Neal Swaelens 24:01

Or maybe let's, let's switch the question. Like what is your prediction for generative AI security? If you have one for the coming year?

Ken Huang, CISSP 24:09

For the coming year.

Neal Swaelens 24:11

It's not an easy question. I know.

Ken Huang, CISSP 24:12
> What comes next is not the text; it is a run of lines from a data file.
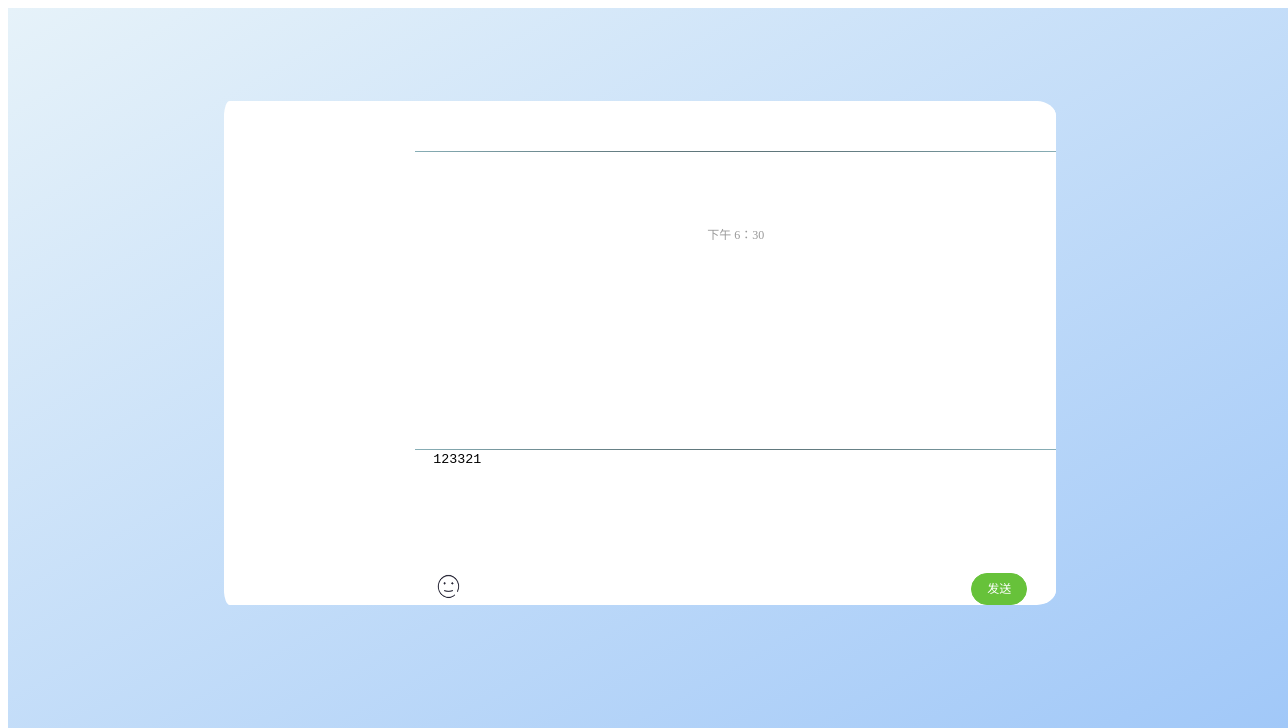
Repository: 948511270/talktalk
Page: /
An editor plug-in stored every save of this project. The page is shown before and after the next save, followed by the edit.
The browser window is 1280 px wide. The page is 1288 px wide, so the pictures cover 1288 px, including what lies to the right of the window. The pictures show the whole page.
The page's requests for data from a server got no answer. The project was rebuilt for these pictures with package versions that can differ from the ones it lists, and the page was loaded fresh each time. No one was signed in, and anything a server would have sent is missing. Also part of the build but not shown: vue.config.js.

Above is the page before, as saved 2023-05-22 23:51:43.

### src/components/HelloWorld.vue
<template>
  <div class="hello">
    <div class="container">

      <div id="friend-list">
        <div class="aFriend" v-for="(item,i,index) in allChatRecordsRelatedToThisUser" :key="index" style="display: flex; border-bottom: 0.8px solid gainsboro;width: 100%;"
        v-bind:class="{'activeFriend':activeVar == index}" @click="activeFun(index)">
          <img  :src=item[0].avatar alt="好友头像" style="margin-top: 6.4px;margin-bottom: 2px; margin-left: 4px;
          width: 20%;" >
          <div class="friend-infomation-top" style="margin-top: 4px;height: 50%;" >
            <div style="width: 200px;display: flex;flex-direction: row;justify-content:space-between ;">
              <span style="font: 1em Arial, Tahoma, Verdana;padding-left: 15px;">{{ item[0].nickName }}</span>
              <span style="font: 0.8em sans-serif;margin-top: 0.3999%;bottom: 0;"  >{{ item[0].deadline.split(' ')[0] }}</span>
            </div>
          </div>
        </div>

      </div>

      <div class="box-right">
        <div id="top-infomation-box">
        <span style="display: block;margin-left: 8px;padding:1.6%;font: 1.6em Arial, Tahoma, Verdana;" >{{ nowFriend }}</span>
        </div>
        <div id="chat-box">
          <div class="main" style="overflow: scroll;">
            <ul id="message">
            <li>
              <p class="time">下午 6：30</p>
            </li>

              <li v-for="(item,i,index) in allChatRecordsRelatedToThisUser" :key="index">
                <div>

                </div>
                <template v-if="item[0].nickName == '小老鼠'">

                  <span v-for="(item,i,index) in item" :key="index">
                    <template v-if="item.senderId == nowTalkingFriendId || item.receiverId == UserId ">
                     <!-- <template v-if="item.senderId == '1' "> -->
                      <li class="text-left" >
                        <div style="display: inline-block;border-radius: 7px;background-color:  #59c1e4;padding: 6px 10px 8px 10px;position: relative;">
                          {{item.content}}
                        </div>
                      </li>
                     </template>
                     <template v-if="item.senderId == UserId || item.receiverId == nowTalkingFriendId ">
                     <!-- <template v-if="item.senderId == '2' "> -->
                      <li class="text-right" >
                        <div style="display: inline-block;border-radius: 7px;background-color: #a6e860;padding: 6px 10px 8px 10px;position: relative;">
                          {{item.content}}
                        </div>
                      </li>
                     </template>
                  </span>

                </template>

              </li>

          </ul>
          </div>

        </div>
        <div id="input-box" style="display:inline-block;position:relative;">
        <textarea style="width: 99.8%;height:75.6%;border: 0px;" v-model="text"></textarea>
        <img src="@/assets/emoji.png" style="display: inline-block;height: 18%;width: 4%;padding-left: 5px;"
        v-on:click="clickEmoji()" >
        <el-row style="position: absolute;display: inline-block; right: 1lvw;">
          <el-button round size="small" type="success"  style="" @click="clickSubmit()">发送</el-button>
        </el-row>

        </div>
      </div>

    </div>
  </div>
</template>

<script>



let socket;
export default {
  name: 'HelloWorld',
  props: {

  },
  data() {
    return {
      // 标识了选中了左边选中了和哪个人聊天，之后给他加灰色选中效果
        nowFriend:null,
        activeVar:null,
        token:'eyJ0eXAiOiJKV1QiLCJhbGciOiJIUzI1NiJ9.eyJpZCI6MSwiZXhwIjoxNjg1MTEwNTgwfQ.DP5t-a8SH-5Mc5nxXjmnvIJA7AJ78EkCg9oOTyugkuI',

        toId:'2',
        text:'123321',
        UserId:'1',
        nowTalkingFriendId:'',

        nowTalkFriendAvatar:'',
        allChatRecordsCopy:'',
        allChatRecordsRelatedToThisUser: '',



    }
  },
  created() {
    console.log("created执行");
      this.init()
    },
  methods:{
    init(){
      console.log("init()执行");
      //此处请求该用户的所有聊天记录
     this.$axios.get('/record/getChatRecord',{
              headers: {
                // 此处将该用户的token加入到axios请求头中
                'Authorization': 'eyJ0eXAiOiJKV1QiLCJhbGciOiJIUzI1NiJ9.eyJpZCI6MSwiZXhwIjoxNjg1MTEwNTgwfQ.DP5t-a8SH-5Mc5nxXjmnvIJA7AJ78EkCg9oOTyugkuI'
              }

              }).then(res=>{
                  console.log("该用户的全部聊天记录：",res.data);
                  // 获取到的是{[],[]}格式
                  this.allChatRecordsRelatedToThisUser = res.data
                  // 处理成数组形式 [[],[]]  (关于为什么要处理：为了用索引值拿id，只有转换成数组形式，才能有索引值。对象形式vue会把id当作索引值)
                  this.allChatRecordsCopy = Object.entries(this.allChatRecordsRelatedToThisUser)
                  console.log('1',this.allChatRecordsRelatedToThisUser);
                  console.log('1',this.allChatRecordsCopy);

                },err=>{
                  console.log("获取该用户的全部聊天记录失败，",err);
              })


      // 此处测试WebSocket连接
      if (typeof (WebSocket) == "undefined") {
        console.log("您的浏览器不支持WebSocket");
      } else {
        console.log("您的浏览器支持WebSocket");
        let socketUrl = "ws://192.168.176.99:9000/chat/" + this.UserId
        // 判断此处是否已经开启了WebSocket服务，如果开启了，则把它关了。
        if (socket != null) {
          socket.close();
          socket = null;
        }
        // 开启一个websocket服务
        // socket = new WebSocket(socketUrl,[this.token]);
        socket = new WebSocket(socketUrl)
        console.log("开启了websocket服务");
        //打开事件
        socket.onopen = function () {
          console.log("websocket已打开");
        };
        socket.onmessage = function (msg) {
          console.log("onmessage方法调用,WebSocket接收到消息:",msg.data);
          let data = JSON.parse(msg.data)
          console.log("JSON.parse后的data",data);
        }
        socket.onclose = function () {
          console.log("websocket已关闭");
        };
        //发生了错误事件
        socket.onerror = function () {
          console.log("websocket发生了错误");
        }
      }

    },

    clickEmoji(){

      console.log('3',this.allChatRecordsRelatedToThisUser);
      console.log('3',this.allChatRecordsCopy);
    },
    clickSubmit(){
      try {
          console.log("点击了发送按钮");
          // 发送消息
          let message = {fromId: this.UserId, toId: this.toId, content: this.text,messageType:'文字'}
          // 将组装好的json发送给服务端，由服务端进行转发
          socket.send(JSON.stringify(message));
          //将textarea里的文字清空，因为双向绑定了 data里的text，所以只需要将text清空
          this.text = ''

      } catch (error) {
        // send失败后调用error
        alert("网络错误")
      }



    },

    activeFun(index){
        // item 为被选中的元素体
        this.activeVar=index



        // 这里将当前选中的人赋值给nowFriend，以供给聊天界面显示当前聊天对象昵称
        this.nowFriend = this.allChatRecordsCopy[this.activeVar][1][0].nickName
        this.nowTalkingFriendId = this.allChatRecordsCopy[this.activeVar][0]

        // 这里将当前选中的人赋值给nowTalkFriendAvatar，以供给聊天界面显示当前聊天对象头像
        this.nowTalkFriendAvatar = this.allChatRecordsCopy[this.activeVar][1][0].avatar

    }



}
}
</script>

<!-- Add "scoped" attribute to limit CSS to this component only -->
<style scoped>

.hello {

  position: absolute;
  height: 100%;
  width: 100%;
  /* 下面这种方法也可以，vw和vh是以浏览器为参考的调整大小参数，1vw=浏览器宽度*1%  */
  /* width: 100vw;
  height: 100vh; */
  background-image: linear-gradient(to bottom right, #e6f2f9, #a1c8f8);
}
.container{

  position: fixed;
  width: 65%;
  height: 70%;
  top: 14%;
  right: 17.5%;
  border-radius: 3%;
  background-color: #ffffff;
}
#friend-list{

 display:inline-block;
 background: #ffffff;
 border-radius: 3% 0 0 3%;
 width:23%;
 height: 100%;
 overflow-x:hidden;
 overflow-y:auto;
}
#friend-list::-webkit-scrollbar{
  display: none;
}
.main::-webkit-scrollbar{
  display: none;
}
.box-right{
  display:inline-block;
  width: 77%;
  height: 100%;
  vertical-align: top;
  border-radius: 0 3% 3% 0;
  background-color: #ffffff;
}
#top-infomation-box{
  width: 100%;
  height: 10%;
  border-bottom: 0.8px solid;
  border-image: radial-gradient(rgb(13, 4, 3) 10%, rgb(137, 176, 184) 100%) 0.8;
}

#chat-box{
  width: 100%;
  height: 55%;
  border-bottom: 0.6px solid;
  border-image: radial-gradient(rgb(13, 4, 3) 10%, rgb(137, 176, 184) 100%) 0.8;
}
.main{
  width: 100%;
  height: 95%;
  position: relative;
  background-color: #ffffff;
  /* box-shadow: 0 0 10px 3px cornflowerblue; */
  margin: 20px auto;
}
.main ul{
  padding:20px 30px;
  list-style:none;
}
.main li{
  padding: 5px;
  margin-bottom: 10px;
  position: relative;
}
.main .time{
  font-size: 12px;
  text-align: center;
  line-height: 20px;
  color: #999;
}

.main li.text-left span{
  background-color: white;
}

.main li.text-left:after{
  content: '';
  display: block;
  width: 0;
  height: 0;
  border:4px solid transparent;
  border-right:4px solid white;
  position: absolute;
  top: 6px;
  left: -8px;
}
.main li.text-right:after{
  content: '';
  display: block;
  width: 0;
  height: 0;
  border:4px solid transparent;
  border-right:4px solid white;

  position: absolute;
  top: 6px;
  left: -8px;
}
.text-right{
  text-align: right;
}
.main li.text-right:after{
  content: '';
  width: 22px;
  height: 22px;
  border-radius: 3px;
  display: block;
  background-size: 100%;
  position: absolute;
  right: -23px;
  top: 5px;

}

#input-box{
  left: 16px;
  width: 95%;
  height: 30%;
}
/* 禁止textarea随鼠标缩放 */
textarea {
    resize: none;
}
/* 禁止textarea点击边框加粗 */
textarea:focus {
    outline: none;
}

.activeFriend{
  background-color: gainsboro;

}
</style>

Loaded but not shown: public/index.html (common file); src/main.js (common file); src/App.vue (common file)

After the next save:
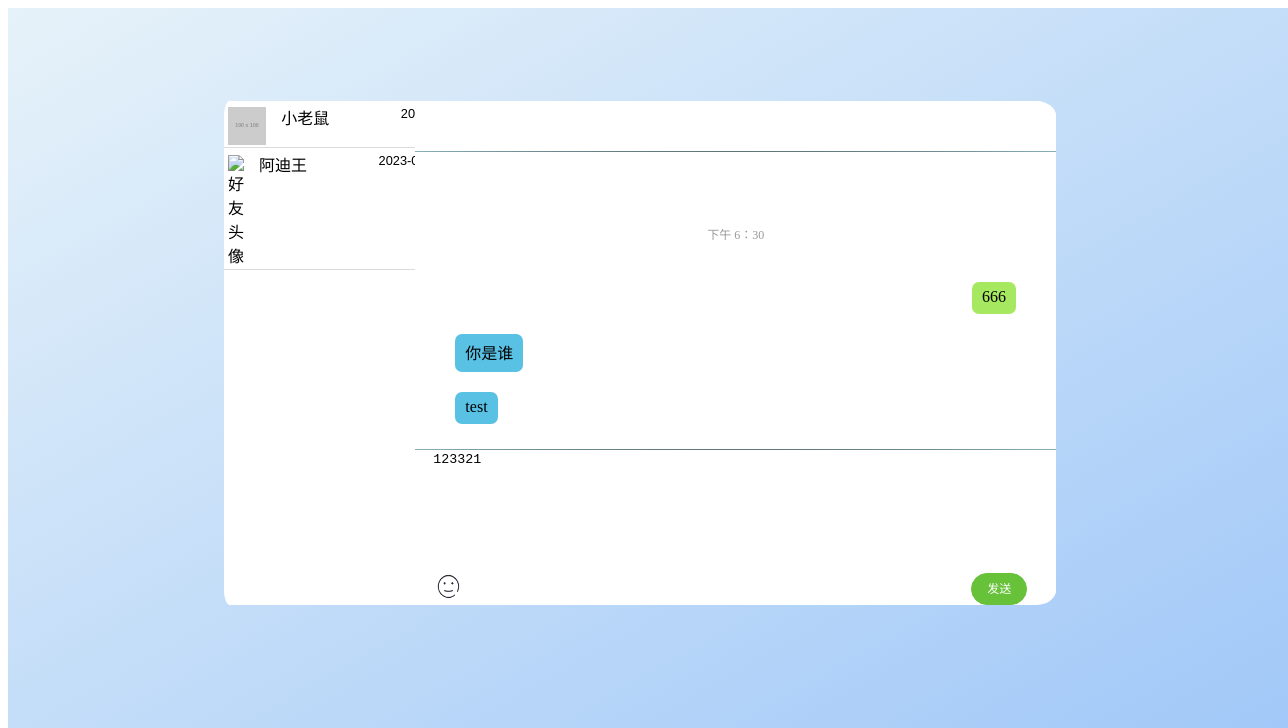
Saved 2 min 17 s later.
--- a/src/components/HelloWorld.vue
+++ b/src/components/HelloWorld.vue
@@ -100,7 +100,86 @@
 
         nowTalkFriendAvatar:'',
         allChatRecordsCopy:'',
-        allChatRecordsRelatedToThisUser: '',
+        allChatRecordsRelatedToThisUser: {
+    "2": [
+        {
+            "nickName": "小老鼠",
+            "avatar": "http://dummyimage.com/100x100",
+            "deadline": "2023-05-14 19:23:38"
+        },
+        {
+            "id": "5",
+            "senderId": 1,
+            "receiverId": 2,
+            "messageType": "文字",
+            "content": "666",
+            "sendTime": "2023-04-01 16:57:25"
+        },
+        {
+            "id": "4",
+            "senderId": 2,
+            "receiverId": 1,
+            "messageType": "文字",
+            "content": "你是谁",
+            "sendTime": "2023-04-21 16:24:17"
+        },
+        {
+            "id": "7",
+            "senderId": 2,
+            "receiverId": 1,
+            "messageType": "文字",
+            "content": "test",
+            "sendTime": "2023-04-24 06:42:18"
+        },
+        {
+            "id": "1",
+            "senderId": 1,
+            "receiverId": 2,
+            "messageType": "文字",
+            "content": "你好2",
+            "sendTime": "2023-04-24 16:23:19"
+        },
+        {
+            "id": "3",
+            "senderId": 1,
+            "receiverId": 2,
+            "messageType": "文字",
+            "content": "你好3",
+            "sendTime": "2023-04-25 16:23:09"
+        },
+        {
+            "id": "1202305141923382",
+            "senderId": 1,
+            "receiverId": 2,
+            "messageType": "文字",
+            "content": "这是来自客户端的信息：123321",
+            "sendTime": "2023-05-14 19:23:38"
+        }
+    ],
+    "3": [
+        {
+            "nickName": "阿迪王",
+            "avatar": null,
+            "deadline": "2023-04-19 16:23:15"
+        },
+        {
+            "id": "6",
+            "senderId": 1,
+            "receiverId": 3,
+            "messageType": "文字",
+            "content": "爱我的",
+            "sendTime": "2023-04-02 18:37:02"
+        },
+        {
+            "id": "2",
+            "senderId": 1,
+            "receiverId": 3,
+            "messageType": "文字",
+            "content": "你好1",
+            "sendTime": "2023-04-19 16:23:15"
+        }
+    ]
+},
 
 
 

After the save that followed:
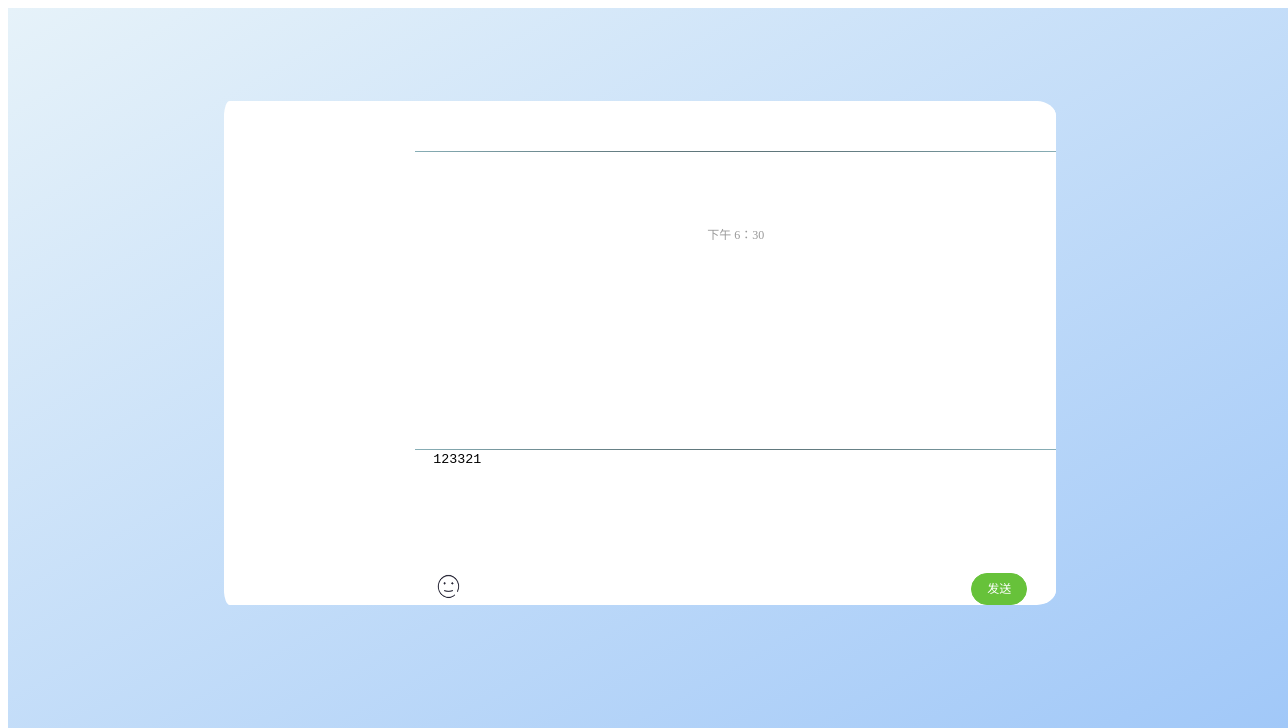
Saved 15 s later.
--- a/src/components/HelloWorld.vue
+++ b/src/components/HelloWorld.vue
@@ -100,86 +100,7 @@
 
         nowTalkFriendAvatar:'',
         allChatRecordsCopy:'',
-        allChatRecordsRelatedToThisUser: {
-    "2": [
-        {
-            "nickName": "小老鼠",
-            "avatar": "http://dummyimage.com/100x100",
-            "deadline": "2023-05-14 19:23:38"
-        },
-        {
-            "id": "5",
-            "senderId": 1,
-            "receiverId": 2,
-            "messageType": "文字",
-            "content": "666",
-            "sendTime": "2023-04-01 16:57:25"
-        },
-        {
-            "id": "4",
-            "senderId": 2,
-            "receiverId": 1,
-            "messageType": "文字",
-            "content": "你是谁",
-            "sendTime": "2023-04-21 16:24:17"
-        },
-        {
-            "id": "7",
-            "senderId": 2,
-            "receiverId": 1,
-            "messageType": "文字",
-            "content": "test",
-            "sendTime": "2023-04-24 06:42:18"
-        },
-        {
-            "id": "1",
-            "senderId": 1,
-            "receiverId": 2,
-            "messageType": "文字",
-            "content": "你好2",
-            "sendTime": "2023-04-24 16:23:19"
-        },
-        {
-            "id": "3",
-            "senderId": 1,
-            "receiverId": 2,
-            "messageType": "文字",
-            "content": "你好3",
-            "sendTime": "2023-04-25 16:23:09"
-        },
-        {
-            "id": "1202305141923382",
-            "senderId": 1,
-            "receiverId": 2,
-            "messageType": "文字",
-            "content": "这是来自客户端的信息：123321",
-            "sendTime": "2023-05-14 19:23:38"
-        }
-    ],
-    "3": [
-        {
-            "nickName": "阿迪王",
-            "avatar": null,
-            "deadline": "2023-04-19 16:23:15"
-        },
-        {
-            "id": "6",
-            "senderId": 1,
-            "receiverId": 3,
-            "messageType": "文字",
-            "content": "爱我的",
-            "sendTime": "2023-04-02 18:37:02"
-        },
-        {
-            "id": "2",
-            "senderId": 1,
-            "receiverId": 3,
-            "messageType": "文字",
-            "content": "你好1",
-            "sendTime": "2023-04-19 16:23:15"
-        }
-    ]
-},
+        allChatRecordsRelatedToThisUser: '',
Yeah, yeah. I know. I, I actually it's my wish. My hope. My hope is you can have as many tools you want, but you should have just one chat interface that connecting - like it is using API or using agent or using function call, whatever you can use. And you have one chat interface. As CISO, you can just say, what's in my network? What is the security? How can you fix and using the agent to do the fix. Maybe some fix may have a huge impact to the downstream application. Then you ask is it relevant. Like if it can help to find some relevant people, right. To say, okay, this I need to fix. It's a vulnerability - you let me fix? Okay, the agent will do the work. It's fixed for you. That's my hope. But I think it's, maybe not next year, but maybe in 10 years. Yeah, hopefully it will.

Neal Swaelens 25:13

It'll definitely be needed, that's for sure. But I guess with that thank you so much for joining us, Ken. We'll make sure to include the details of your book. Yeah, thank you. And we're also obviously very much looking forward to the new book you're writing.

Ken Huang, CISSP 25:25

Oh, great, thank you.

Neal Swaelens 25:26

Yeah. And we'll definitely have you back once that book is out to discuss it too.

Ken Huang, CISSP 25:30

Cool, cool. Yeah.

Ken Huang, CISSP 25:31

Thank you everyone for tuning in.

Ken Huang, CISSP 25:32

Yeah, thanks.


Additional tools and resources to check out:

Protect AI Radar: End-to-End AI Risk Management

Protect AI’s ML Security-Focused Open Source Tools

LLM Guard - The Security Toolkit for LLM Interactions

Huntr - The World's First AI/Machine Learning Bug Bounty Platform

Thanks for listening! Find more episodes and transcripts at https://mlsecops.com/podcast.